It still is to some extent but not much. Leo's had to train there a few times but it's pretty dead.

However, the camp does house hundreds of little white cabins all set in rows upon rows upon rows.

I learned they were housing for German and Italian POW's during World War II.

I thought I was pretty good at history but I seriously never knew there were POW camps here in the US (besides the Japanese camps). It makes sense but somehow I never put two and two together.

Most are completely uninhabitable but it was so eerie looking at them, knowing you were staring at a real pice of history. They are also completely creepy and when I managed enough courage to look into one, I saw a burned out old mattress and bed frame, empty beer cans and a lot of trash.

Not sure if they are now a bum camp or a teenage get-away.

When I mentioned it to a guy a t work, he told me that on his grandfather's farm there used to be several POW's working. They were allowed to work there because so many American men were gone. They obviously weren't going anywhere, since the majority wouldn't have spoken English (although this area was settled by Germans so I'm sure the Germand could have gotten by somehow) and didn't have any money.
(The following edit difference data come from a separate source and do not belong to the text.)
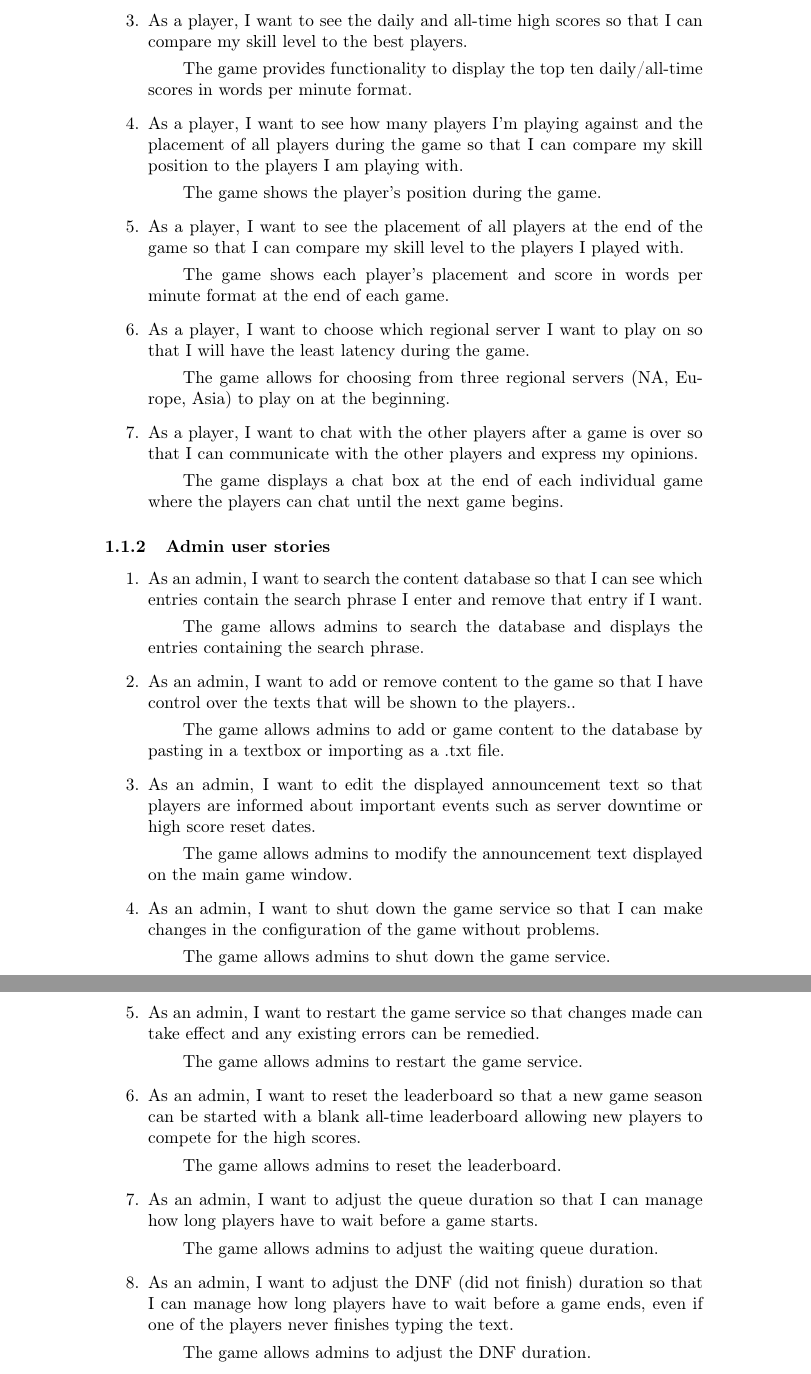
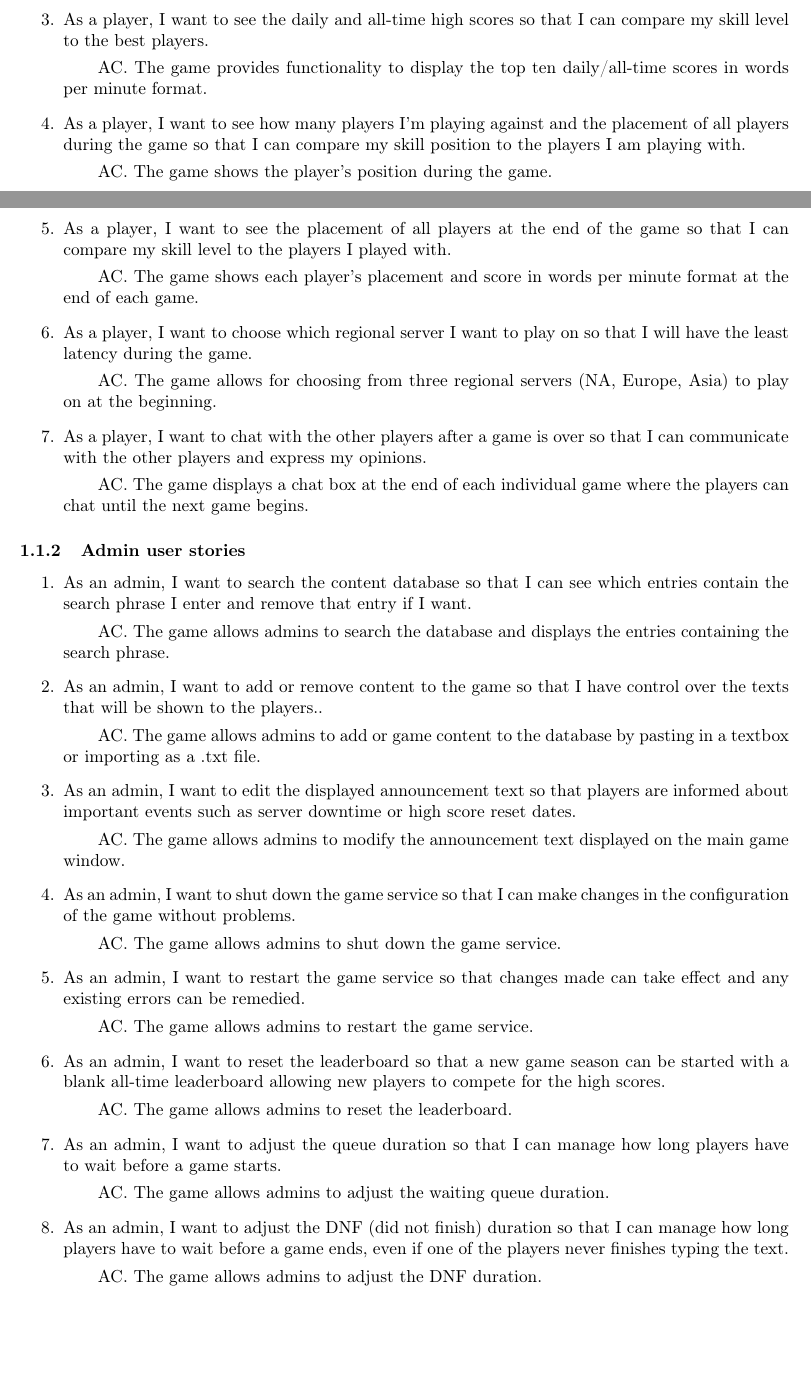
Before and after one commit to muratcanakcay/PW-SE1-TypeRacer, a LaTeX document (report.tex): two parts of pages 2 and 3 of 5 before the commit and two parts of pages 1 and 2 of 4 after it, joined at a grey line, cut so that both start at the same text, the shorter picture padded with empty space. Compiled offline with pdfLaTeX.

Commit message:
Small changes

```diff
--- a/report.tex
+++ b/report.tex
@@ -3,7 +3,9 @@
 \usepackage[utf8]{inputenc}
 \usepackage{color}
 \usepackage{hyperref}
+\usepackage{datetime}
 \usepackage{graphicx}
+\usepackage[margin=3cm]{geometry}
 \graphicspath{{./assets}}
 \hypersetup{
 	colorlinks=true,
@@ -13,7 +15,7 @@
 
 \title{Typeracer Project Specification \\ \large Software Engineering 1}
 \author{Muratcan Akçay, Kamil Monicz, Maciej Piętka,\\ Michał Cebula, Marcin Wojnarowski}
-\date{Semester 5, 2021}
+\date{\monthname, 2021}
 
 \begin{document}
 
@@ -40,27 +44,27 @@
 
 	\item
 	      As a player, I want to see the daily and all-time high scores so that I can compare my skill level to the best players.
-	      \subitem
+	      \AC
 	      The game provides functionality to display the top ten daily/all-time scores in words per minute format.
 
 	\item
 	      As a player, I want to see how many players I’m playing against and the placement of all players during the game so that I can compare my skill position to the players I am playing with.
-	      \subitem
+	      \AC
 	      The game shows the player’s position during the game.
 
 	\item
 	      As a player, I want to see the placement of all players at the end of the game so that I can compare my skill level to the players I played with.
-	      \subitem
+	      \AC
 	      The game shows each player’s placement and score in words per minute format at the end of each game.
 
 	\item
 	      As a player, I want to choose which regional server I want to play on so that I will have the least latency during the game.
-	      \subitem
+	      \AC
 	      The game allows for choosing from three regional servers (NA, Europe, Asia) to play on at the beginning.
 
 	\item
 	      As a player, I want to chat with the other players after a game is over so that I can communicate with the other players and express my opinions.
-	      \subitem
+	      \AC
 	      The game displays a chat box at the end of each individual game where the players can chat until the next game begins.
 \end{enumerate}
 
@@ -69,42 +73,42 @@
 \begin{enumerate}
 	\item
 	      As an admin, I want to search the content database so that I can see which entries contain the search phrase I enter and remove that entry if I want.
-	      \subitem
+	      \AC
 	      The game allows admins to search the database and displays the entries containing the search phrase.
 
 	\item
 	      As an admin, I want to add or remove content to the game so that I have control over the texts that will be shown to the players..
-	      \subitem
+	      \AC
 	      The game allows admins to add or game content to the database by pasting in a textbox or importing as a .txt file.
 
 	\item
 	      As an admin, I want to edit the displayed announcement text so that players are informed about important events such as server downtime or high score reset dates.
-	      \subitem
+	      \AC
 	      The game allows admins to modify the announcement text displayed on the main game window.
 
 	\item
 	      As an admin, I want to shut down the game service so that I can make changes in the configuration of the game without problems.
-	      \subitem
+	      \AC
 	      The game allows admins to shut down the game service.
 
 	\item
 	      As an admin, I want to restart the game service so that changes made can take effect and any existing errors can be remedied.
-	      \subitem
+	      \AC
 	      The game allows admins to restart the game service.
 
 	\item
 	      As an admin, I want to reset the leaderboard so that a new game season can be started with a blank all-time leaderboard allowing new players to compete for the high scores.
-	      \subitem
+	      \AC
 	      The game allows admins to reset the leaderboard.
 
 	\item
 	      As an admin, I want to adjust the queue duration so that I can manage how long players have to wait before a game starts.
-	      \subitem
+	      \AC
 	      The game allows admins to adjust the waiting queue duration.
 
 	\item
 	      As an admin, I want to adjust the DNF (did not finish) duration so that I can manage how long players have to wait before a game ends, even if one of the players never finishes typing the text.
-	      \subitem
+	      \AC
 	      The game allows admins to adjust the DNF duration.
 \end{enumerate}
 
```
Also changed, not shown: report.tex (9 more changed lines).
Not to mention, working in a field in Ohio is better than getting your head shot off in Russia. Just barely.